Many religions throughout history have used water as a symbol of initiation. In the Christian faith, water symbolizes a washing away of Original Sin, and a new beginning. Christ was himself baptised in the Gospels, an act seen as symbolic of the start of his ministry.
For Catholics and most Anglicans, infant baptism is the means by which a child enters into the family of the church. A few evangelical Anglican congregations frown on infant baptism, preferring adult baptism as a sign of conversion.
The liturgy of baptism takes place at the font, either as a separate service, or, increasingly, as part of the regular Sunday congregational worship. In an Anglican ceremony, usually holy water alone is administered, while a Catholic ceremony also uses holy oil, a lighted candle and a white garment. Some Anglo-catholic churches use this Catholic rite. Baptism is colloquially referred to as 'Christening' by many English people, although in fact this is just one small part of the rite.
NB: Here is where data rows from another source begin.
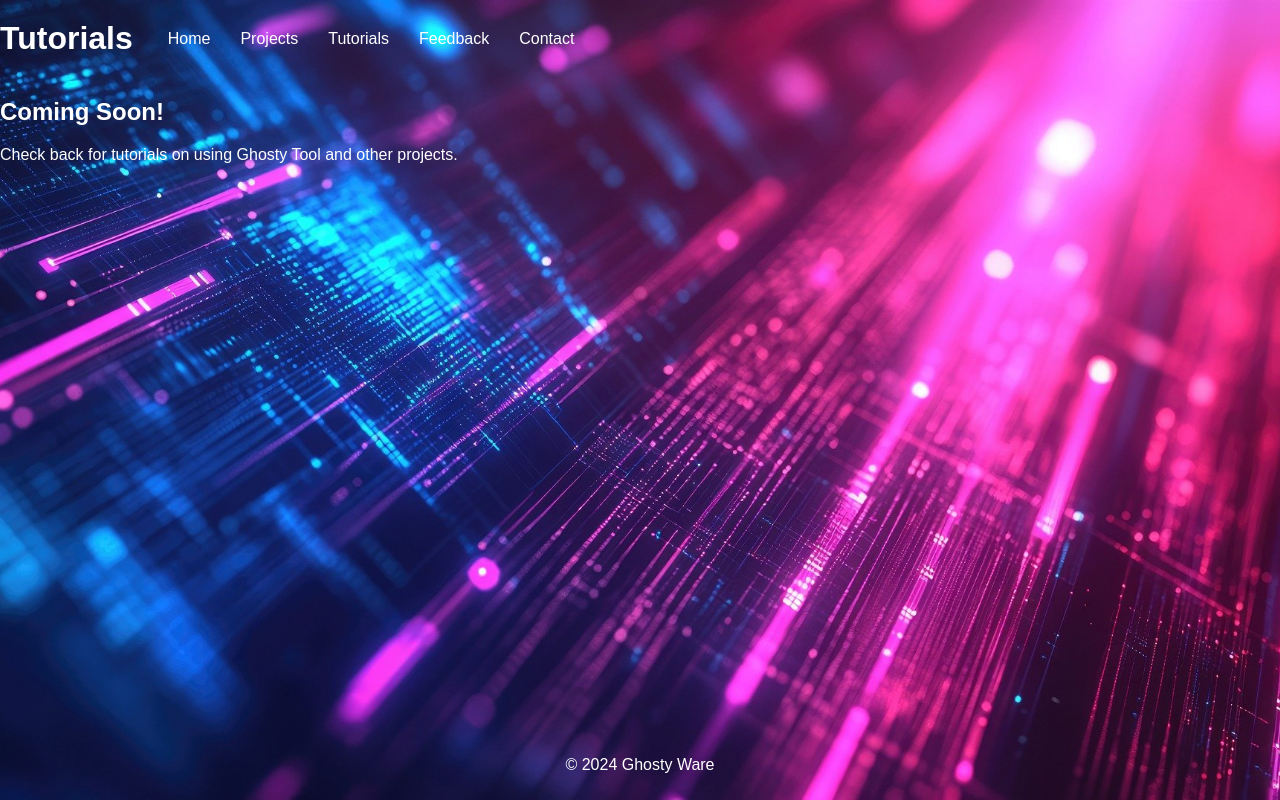
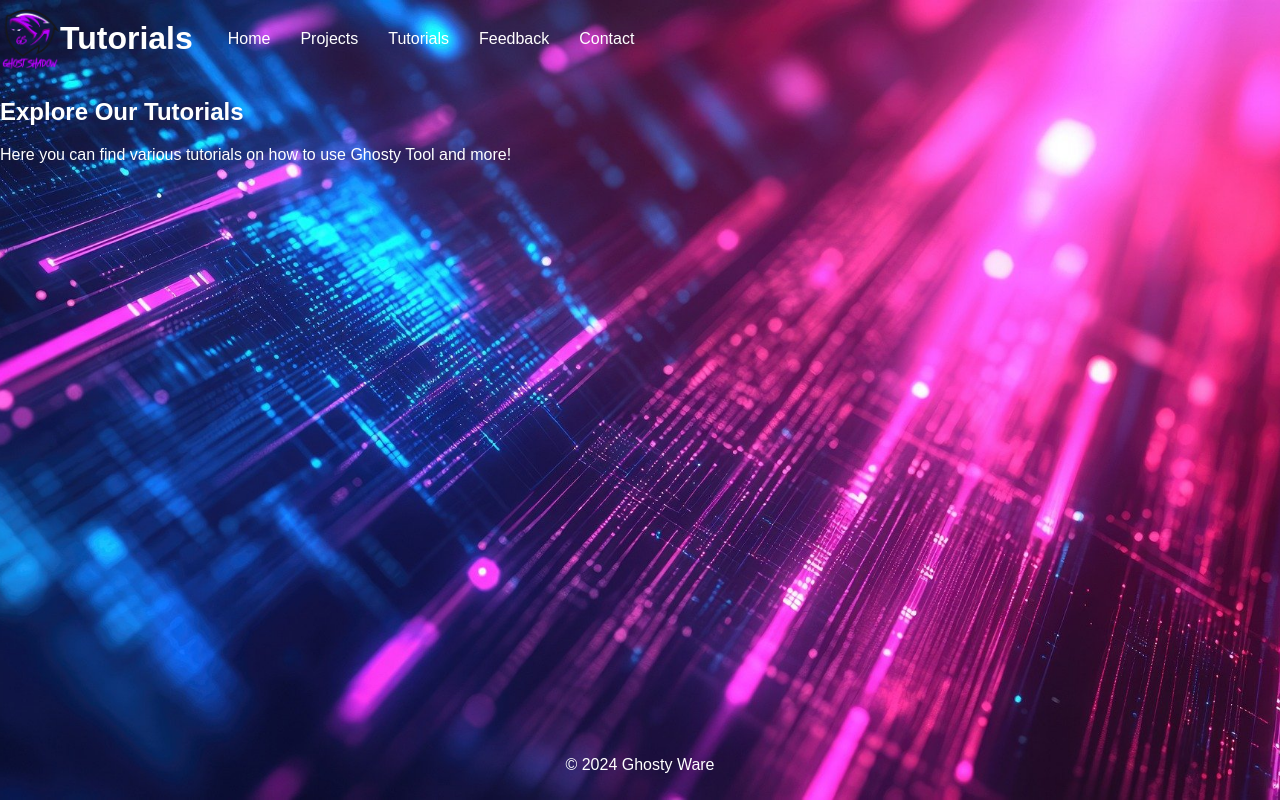
Before and after one commit to Ghostshadowplays/Ghosty-Ware-Site, a Flask app: page /tutorials in a window 1280 px wide. Run offline with Flask 3, Linux system fonts and the light colour scheme.

Commit message:
Update tutorials.html

```diff
--- a/templates/tutorials.html
+++ b/templates/tutorials.html
@@ -5,9 +5,11 @@
     <meta name="viewport" content="width=device-width, initial-scale=1.0">
     <title>Tutorials - Ghosty Ware</title>
     <link rel="stylesheet" href="/static/styles.css">
+    <link rel="stylesheet" href="https://fonts.googleapis.com/css2?family=Roboto:wght@400;700&display=swap">
 </head>
-<body>
+<body class="tutorials-page">
     <header>
+        <img src="/static/logo.png" alt="Ghosty Ware Logo" style="height: 60px;">
         <h1>Tutorials</h1>
         <nav>
             <ul>
@@ -20,8 +22,9 @@
         </nav>
     </header>
     <main>
-        <h2>Coming Soon!</h2>
-        <p>Check back for tutorials on using Ghosty Tool and other projects.</p>
+        <h2>Explore Our Tutorials</h2>
+        <p>Here you can find various tutorials on how to use Ghosty Tool and more!</p>
+        <!-- Tutorials content goes here -->
     </main>
     <footer>
         <p>&copy; 2024 Ghosty Ware</p>
```
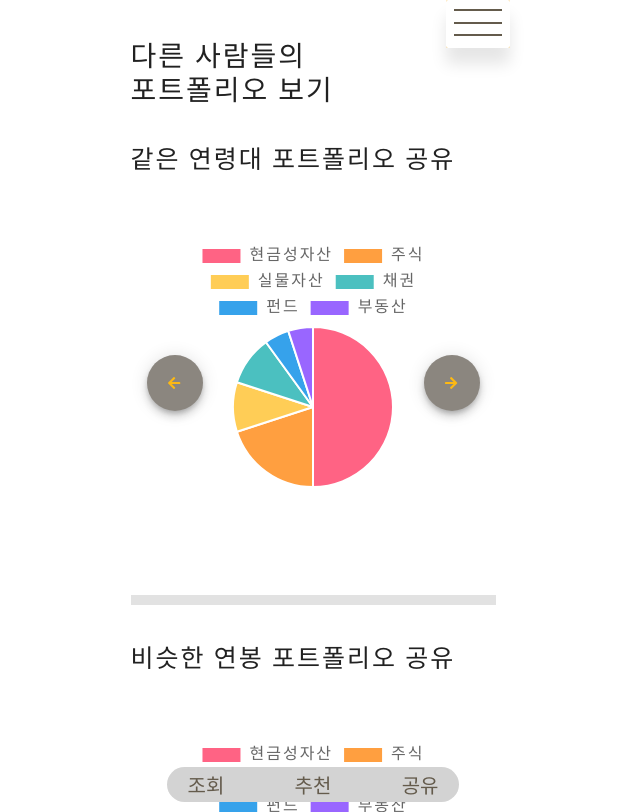
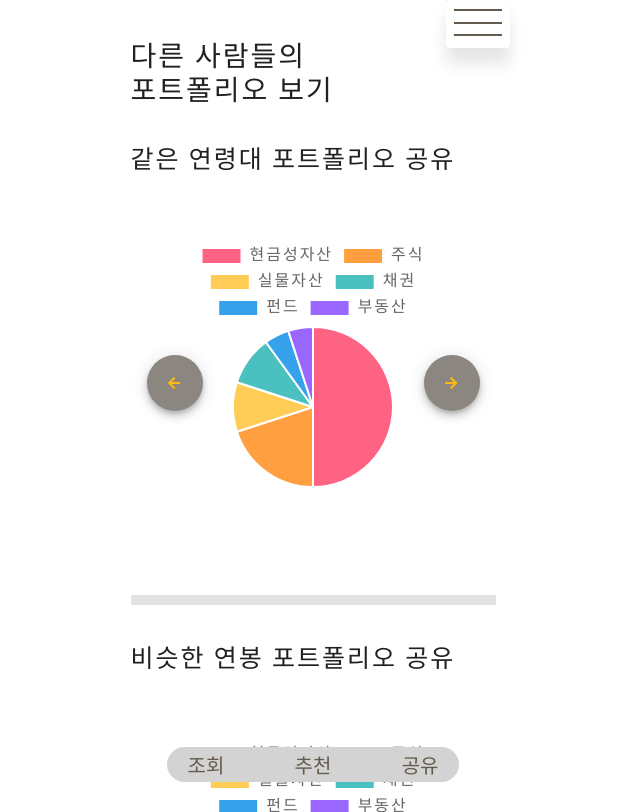
Before and after one commit to KB-37-Paldo/paldo, a Vue app: page /portfolio/share in a window 1280 px wide. Shown: the whole page, without its empty margins (332-972 px from the left). Built offline with nearby package versions, Linux system fonts and the light colour scheme; a web font is replaced by a local one; what vue-sweetalert2 would draw is missing.

Commit message:
[MOD] sidebar css

```diff
--- a/src/css/index.css
+++ b/src/css/index.css
@@ -730,7 +730,7 @@ html {
   position: sticky;
   left: 0;
   right: 0;
-  bottom: 10px;
+  bottom: 30px;
   display: -webkit-box;
   display: -ms-flexbox;
   display: flex;
@@ -779,7 +779,7 @@ html {
   position: sticky;
   left: 0;
   right: 0;
-  bottom: 10px;
+  bottom: 30px;
   display: -webkit-box;
   display: -ms-flexbox;
   display: flex;
--- a/src/sass/components/_budget.scss
+++ b/src/sass/components/_budget.scss
@@ -212,7 +212,7 @@
     // background-color: $main-color-darkyellow; /*임의색상*/
     left: 0;
     right: 0;
-    bottom: 10px;
+    bottom: 30px;
     display: flex;
     align-content: space-around;
     justify-content: space-around;
--- a/src/sass/components/_portfolio.scss
+++ b/src/sass/components/_portfolio.scss
@@ -4,7 +4,7 @@
     position: sticky;
     left: 0;
     right: 0;
-    bottom: 10px;
+    bottom: 30px;
     // height: 38vh;
     display: flex;
     align-content: space-around;
```
Also changed, not shown: 1 other file (tests, documents, lock files or other folders).
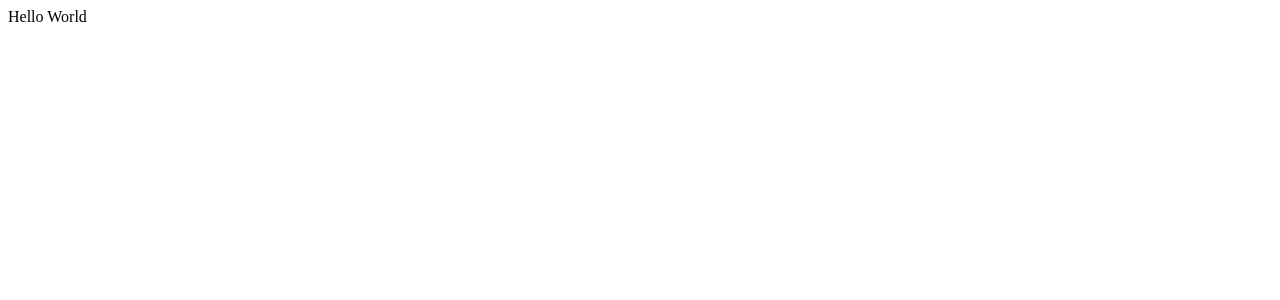
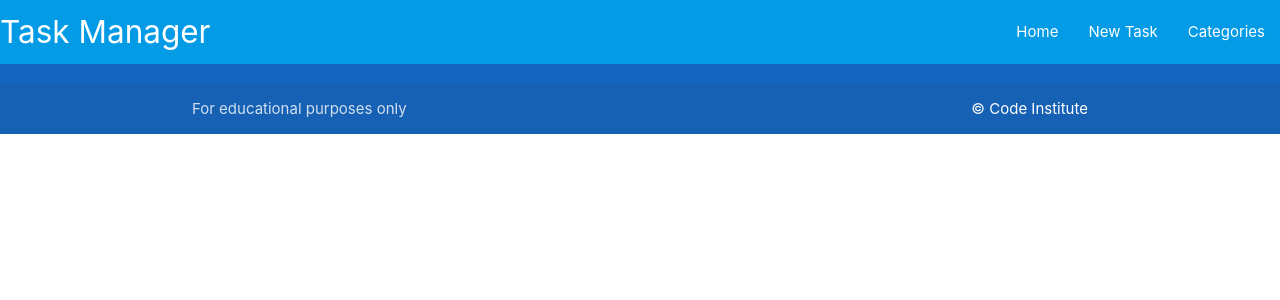
Before and after one commit to rdhadda/taskmanagerv3, a Flask app: page / in a window 1280 px wide. Before the commit the part shown is almost empty. Shown: the top 300 px of the page. Run offline with Flask 3, Linux system fonts and the light colour scheme.

Commit message:
feat: added base.html template

```diff
--- a/taskmanager/templates/base.html
+++ b/taskmanager/templates/base.html
@@ -1,11 +1,59 @@
 <!DOCTYPE html>
 <html lang="en">
-  <head>
-    <meta charset="UTF-8" />
-    <meta name="viewport" content="width=device-width, initial-scale=1.0" />
+<head>
+
+    <meta charset="UTF-8">
+    <meta http-equiv="X-UA-Compatible" content="IE=edge">
+    <meta name="viewport" content="width=device-width, initial-scale=1.0">
+    <link rel="stylesheet" href="https://cdnjs.cloudflare.com/ajax/libs/font-awesome/5.15.3/css/all.min.css"
+        integrity="sha512-iBBXm8fW90+nuLcSKlbmrPcLa0OT92xO1BIsZ+ywDWZCvqsWgccV3gFoRBv0z+8dLJgyAHIhR35VZc2oM/gI1w=="
+        crossorigin="anonymous" referrerpolicy="no-referrer">
+    <link rel="stylesheet" href="https://cdnjs.cloudflare.com/ajax/libs/materialize/1.0.0/css/materialize.min.css"
+        type="text/css">
+    <link rel="stylesheet" href="{{ url_for('static', filename='css/style.css') }}" type="text/css">
     <title>Task Manager</title>
-  </head>
-  <body>
-    Hello World
-  </body>
+</head>
+
+<body>
+
+    <header>
+        <!-- top navbar -->
+        <nav class="light-blue darken-1">
+            <div class="nav-wrapper">
+            <a href="{{ url_for('home') }}" class="brand-logo">Task Manager</a>
+            <a href="#" data-target="mobile-demo" class="sidenav-trigger"><i class="fas fa-bars"></i></a>
+            <ul class="right hide-on-med-and-down">
+                <li><a href="{{ url_for('home') }}">Home</a></li>
+                <li><a href="">New Task</a></li>
+                <li><a href="">Categories</a></li>
+            </ul>
+            </div>
+        </nav>
+
+        <!-- mobile sidenav -->
+        <ul class="sidenav" id="mobile-demo">
+            <li><a href="{{ url_for('home') }}">Home</a></li>
+            <li><a href="">New Task</a></li>
+            <li><a href="">Categories</a></li>
+        </ul>
+    </header>
+
+    <main class="container">
+        {% block content %}
+        {% endblock %}
+    </main>
+
+    <footer class="page-footer blue darken-3">
+        <div class="footer-copyright">
+            <div class="container">
+                For educational purposes only
+                <a class="white-text right" href="https://codeinstitute.net" target="_blank">&copy; Code Institute</a>
+            </div>
+        </div>
+    </footer>
+
+    <script src="https://cdnjs.cloudflare.com/ajax/libs/materialize/1.0.0/js/materialize.min.js"></script>
+    <script src="{{ url_for('static', filename='js/script.js') }}"></script>
+
+</body>
 </html>
```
All the major Christian churches in Britain, with the exception of some of those in the Baptist tradition, recognise baptism celebrated in each others' churches as equally valid. The only proviso is that it must have been administered in the name of the Holy Trinity. Technically speaking, any Christian can baptise another person, although canon law in both Anglican and Catholic Churches requires that it should be done by an ordained minister or priest where this is possible.